**Supplied entries:**
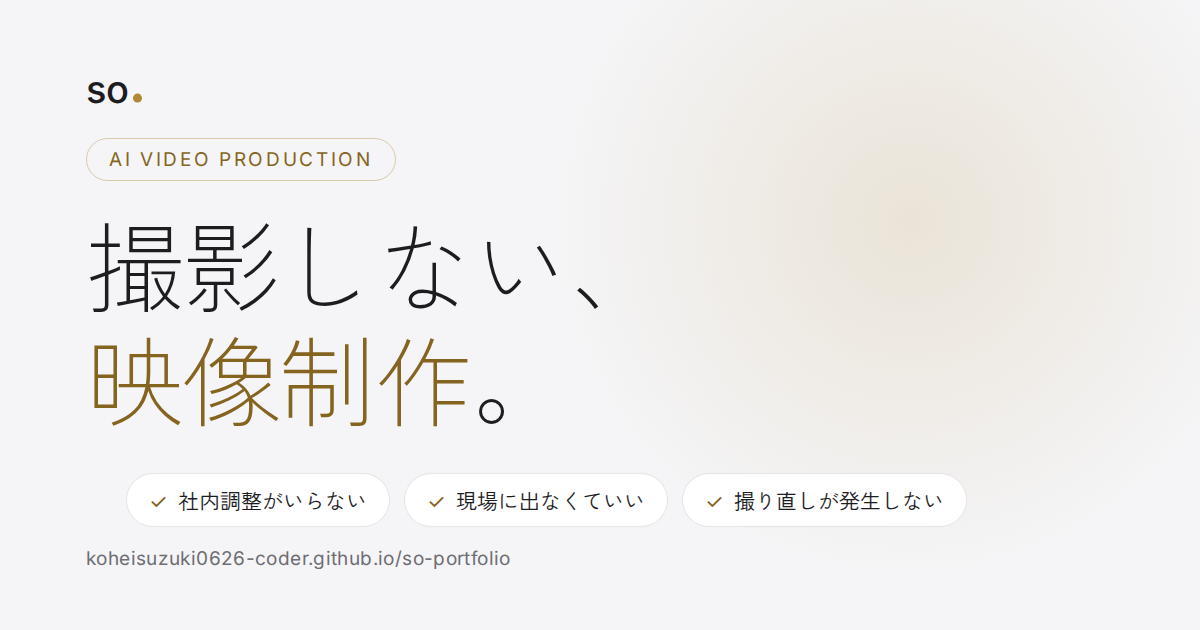
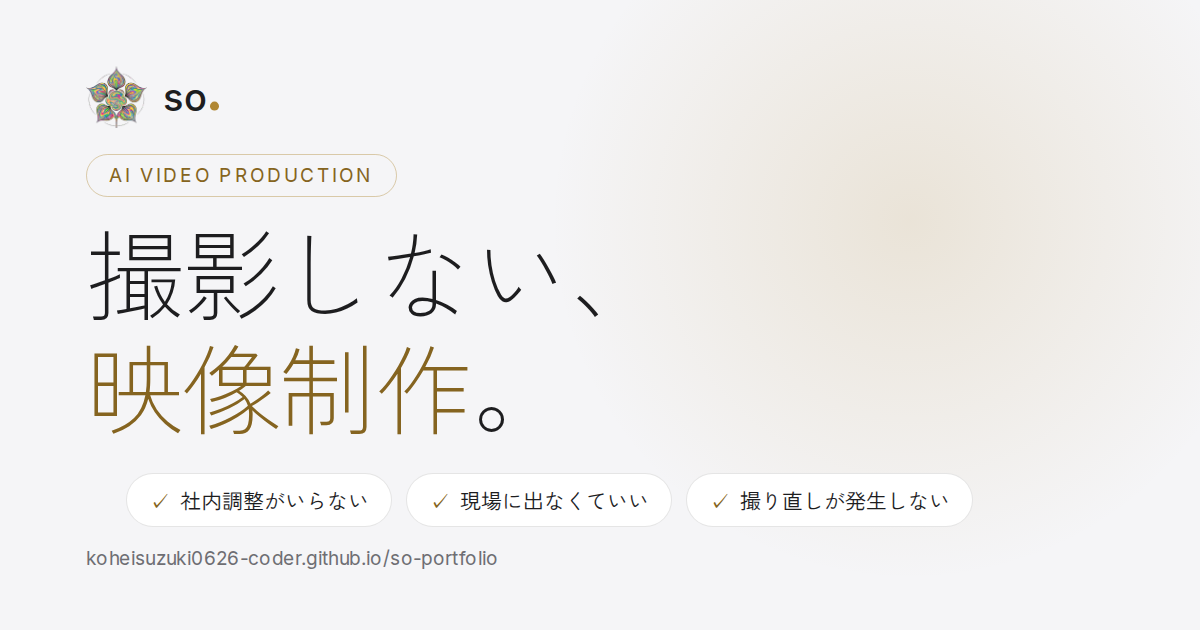
change: ロゴを花のシンボルマークに差し替える
いただいた絵をシンボルマークにして、社名の左に置く組みロゴにした。
社名の「.」を録画ボタンの ● として描く扱いはそのまま残している。

- ヘッダー・フッター(両ページ)にマークを追加
  大きさは文字サイズ連動(1.62em)で、画面幅が変わっても比率は崩れない
- 元は白地の JPEG なので、外周から塗りつぶして地に繋がっている白だけを透過に
  単純な白キーだと花の内側の淡い色まで穴が開くため
  白と混ざったぶんを戻してあるので、暗い地でも白フチが出ない
- ファビコン・apple-touch-icon・OGP 画像を作り直し
  iOS は透過を黒く潰すので apple-touch-icon だけ白地を敷く
- 名刺・印刷用に組みロゴ(明るい地/暗い地)と茎つき原寸版を追加
- サイトが読むマークは 256px に減色して 31KB(原寸は 240KB)
  実際に出る 30〜60px では見分けがつかない
- 元の絵と生成スクリプトを残したので、いつでも作り直せる
- ワードマークの SVG は logo-word*.svg に改名(ロゴ全体ではないため)

Claude-Session: https://claude.ai/code/session_01G6zCorxV6ds2UKWpb8gnyK

diff --git a/assets/src/ogp.html b/assets/src/ogp.html
@@ -1,0 +1,40 @@
+<!doctype html><html lang="ja"><head><meta charset="utf-8">
+<link rel="stylesheet" href="https://fonts.googleapis.com/css2?family=Inter:wght@300;400;500&family=Zen+Kaku+Gothic+New:wght@300;400;500&display=swap">
+<style>
+*{box-sizing:border-box;margin:0}
+body{width:1200px;height:630px;background:#f5f5f7;
+  font-family:"Inter","Zen Kaku Gothic New",sans-serif;color:#1d1d1f;
+  display:flex;flex-direction:column;justify-content:space-between;
+  padding:66px 86px 60px;position:relative;overflow:hidden}
+.glow{position:absolute;inset:-30% -10% auto auto;width:820px;height:820px;border-radius:50%;
+  background:radial-gradient(circle,rgba(176,135,51,.16),rgba(176,135,51,0) 62%)}
+.mark{font-size:38px;font-weight:500;letter-spacing:.01em;position:relative;
+  display:flex;align-items:center;gap:.42em}
+.mark img{height:1.62em;width:auto}
+.mark .w{display:flex;align-items:baseline}
+.mark i{width:.235em;height:.235em;margin-left:.075em;border-radius:50%;
+  background:#b08733;transform:translateY(-.01em)}
+.badge{display:inline-block;margin-top:26px;font-size:19px;letter-spacing:.14em;
+  color:#856420;border:1px solid rgba(176,135,51,.4);border-radius:980px;padding:9px 22px}
+h1{font-size:98px;font-weight:300;line-height:1.16;letter-spacing:-.015em;position:relative}
+h1 em{font-style:normal;color:#856420}
+.chips{display:flex;gap:14px;position:relative}
+.chips li{list-style:none;font-size:21px;font-weight:400;background:#fff;white-space:nowrap;
+  border:1px solid rgba(0,0,0,.1);border-radius:980px;padding:11px 22px}
+.chips li::before{content:"✓";color:#856420;margin-right:10px}
+.foot{display:flex;flex-direction:column;gap:20px;align-items:flex-start;position:relative}
+.url{font-size:19px;color:#6e6e73;letter-spacing:.02em;white-space:nowrap}
+</style></head><body>
+<div class="glow"></div>
+<div>
+  <div class="mark"><img src="/assets/logo-mark.png" alt=""><span class="w">so<i></i></span></div>
+  <div class="badge">AI VIDEO PRODUCTION</div>
+</div>
+<h1>撮影しない、<br><em>映像制作</em>。</h1>
+<div class="foot">
+  <ul class="chips">
+    <li>社内調整がいらない</li><li>現場に出なくていい</li><li>撮り直しが発生しない</li>
+  </ul>
+  <div class="url">koheisuzuki0626-coder.github.io/so-portfolio</div>
+</div>
+</body></html>

diff --git a/about.html b/about.html
@@ -13,7 +13,7 @@
     <meta property="og:type" content="website">
     <link rel="canonical" href="https://koheisuzuki0626-coder.github.io/so-portfolio/about.html">
     <meta property="og:url" content="https://koheisuzuki0626-coder.github.io/so-portfolio/about.html">
-    <link rel="icon" href="assets/favicon.svg" type="image/svg+xml">
+    <link rel="icon" href="assets/favicon.png" type="image/png" sizes="any">
     <link rel="apple-touch-icon" href="assets/apple-touch-icon.png">
     <meta name="theme-color" content="#f5f5f7">
     <meta property="og:site_name" content="so.">
@@ -32,7 +32,7 @@
     <div class="progress" id="progress"></div>
 
     <nav id="nav">
-        <a href="index.html" class="logo" aria-label="so.">so<i class="logo-dot" aria-hidden="true"></i></a>
+        <a href="index.html" class="logo" aria-label="so."><img class="logo-mark" src="assets/logo-mark.png" alt="" width="256" height="257" decoding="async"><span class="logo-word">so<i class="logo-dot" aria-hidden="true"></i></span></a>
 
         <!-- 下層ページなので、導線はトップの主要セクションへ戻すだけにする -->
         <div class="nav-main">
@@ -115,7 +115,7 @@
     <footer>
         <div class="footer-inner">
             <div class="f-brand">
-                <a href="index.html" class="f-logo" aria-label="so.">so<i class="logo-dot" aria-hidden="true"></i></a>
+                <a href="index.html" class="f-logo" aria-label="so."><img class="logo-mark" src="assets/logo-mark.png" alt="" width="256" height="257" decoding="async"><span class="logo-word">so<i class="logo-dot" aria-hidden="true"></i></span></a>
                 <p class="f-tagline">撮影しない、映像制作。</p>
                 <p class="f-note">AI で動画をつくる会社です。出演者の手配も、撮影日の調整も必要ありません。</p>
                 <a href="#contact" class="pill pill-solid f-cta">相談してみる</a>

diff --git a/index.html b/index.html
@@ -13,7 +13,7 @@
     <meta property="og:type" content="website">
     <link rel="canonical" href="https://koheisuzuki0626-coder.github.io/so-portfolio/">
     <meta property="og:url" content="https://koheisuzuki0626-coder.github.io/so-portfolio/">
-    <link rel="icon" href="assets/favicon.svg" type="image/svg+xml">
+    <link rel="icon" href="assets/favicon.png" type="image/png" sizes="any">
     <link rel="apple-touch-icon" href="assets/apple-touch-icon.png">
     <meta name="theme-color" content="#f5f5f7">
     <meta property="og:site_name" content="so.">
@@ -144,7 +144,7 @@
     <div class="progress" id="progress"></div>
 
     <nav id="nav">
-        <a href="#top" class="logo" aria-label="so.">so<i class="logo-dot" aria-hidden="true"></i></a>
+        <a href="#top" class="logo" aria-label="so."><img class="logo-mark" src="assets/logo-mark.png" alt="" width="256" height="257" decoding="async"><span class="logo-word">so<i class="logo-dot" aria-hidden="true"></i></span></a>
 
         <!-- 主要導線は4つに絞り、ジャンルはドロップダウンに格納する -->
         <div class="nav-main">
@@ -607,7 +607,7 @@
     <footer>
         <div class="footer-inner">
             <div class="f-brand">
-                <a href="#top" class="f-logo" aria-label="so.">so<i class="logo-dot" aria-hidden="true"></i></a>
+                <a href="#top" class="f-logo" aria-label="so."><img class="logo-mark" src="assets/logo-mark.png" alt="" width="256" height="257" decoding="async"><span class="logo-word">so<i class="logo-dot" aria-hidden="true"></i></span></a>
                 <p class="f-tagline">撮影しない、映像制作。</p>
                 <p class="f-note">AI で動画をつくる会社です。出演者の手配も、撮影日の調整も必要ありません。</p>
                 <a href="#contact" class="pill pill-solid f-cta">相談してみる</a>

diff --git a/assets/site.css b/assets/site.css
@@ -117,10 +117,18 @@ h1, h2, h3, .display, .headline, .subhead { text-wrap: balance; }
 .pill-ghost:hover { border-color: var(--ink); transform: translateY(-1px); }
 
 /* ---------- Logo ---------- */
-/* 社名の「.」を録画ボタンの ● として描く。
-   サイトの見出しはすべて句点で終わるので、その句点がそのままマークになる。
-   文字ではなく図形にしてあるぶん、小さくしても潰れない */
-#nav .logo, .f-logo { display: inline-flex; align-items: baseline; }
+/* シンボルマーク(花)＋社名の組み。
+   「.」は録画ボタンの ● として図形で描いてあり、小さくしても潰れない */
+#nav .logo, .f-logo { display: inline-flex; align-items: center; gap: 0.42em; }
+.logo-word { display: inline-flex; align-items: baseline; }
+.logo-mark {
+    flex: none;
+    /* 社名の文字サイズに連動させる。小さい画面でも比率が変わらない */
+    width: auto;
+    height: 1.62em;
+    /* 花の重心は上寄りなので、文字の中心とそろうよう少しだけ下げる */
+    transform: translateY(0.02em);
+}
 .logo-dot {
     flex: none;
     width: 0.235em;

diff --git a/assets/src/lockup.html b/assets/src/lockup.html
@@ -1,0 +1,19 @@
+<!doctype html><html lang="ja"><head><meta charset="utf-8">
+<link rel="stylesheet" href="https://fonts.googleapis.com/css2?family=Inter:wght@500&display=swap">
+<style>
+*{box-sizing:border-box;margin:0}
+html,body{background:transparent}
+body{font-family:Inter,sans-serif;padding:0}
+.lock{display:inline-flex;align-items:center;gap:.42em;font-size:200px;font-weight:500;
+  letter-spacing:.01em;line-height:1;padding:24px}
+.lock img{height:1.62em;width:auto;transform:translateY(.02em)}
+.w{display:inline-flex;align-items:baseline}
+.w i{flex:none;width:.235em;height:.235em;margin-left:.075em;border-radius:50%;
+  background:#b08733;transform:translateY(-.01em)}
+.light .w{color:#1d1d1f}
+.dark .w{color:#f5f5f7}
+.dark .w i{background:#d9b45f}
+</style></head><body>
+<span class="lock light" id="light"><img src="/assets/logo-mark.png" alt=""><span class="w">so<i></i></span></span>
+<span class="lock dark" id="dark"><img src="/assets/logo-mark.png" alt=""><span class="w">so<i></i></span></span>
+</body></html>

**What to work on:** Would you show every line in the data above that contains the string "letter"?

**Task result:**
+.mark{font-size:38px;font-weight:500;letter-spacing:.01em;position:relative;
+.badge{display:inline-block;margin-top:26px;font-size:19px;letter-spacing:.14em;
+h1{font-size:98px;font-weight:300;line-height:1.16;letter-spacing:-.015em;position:relative}
+.url{font-size:19px;color:#6e6e73;letter-spacing:.02em;white-space:nowrap}
+  letter-spacing:.01em;line-height:1;padding:24px}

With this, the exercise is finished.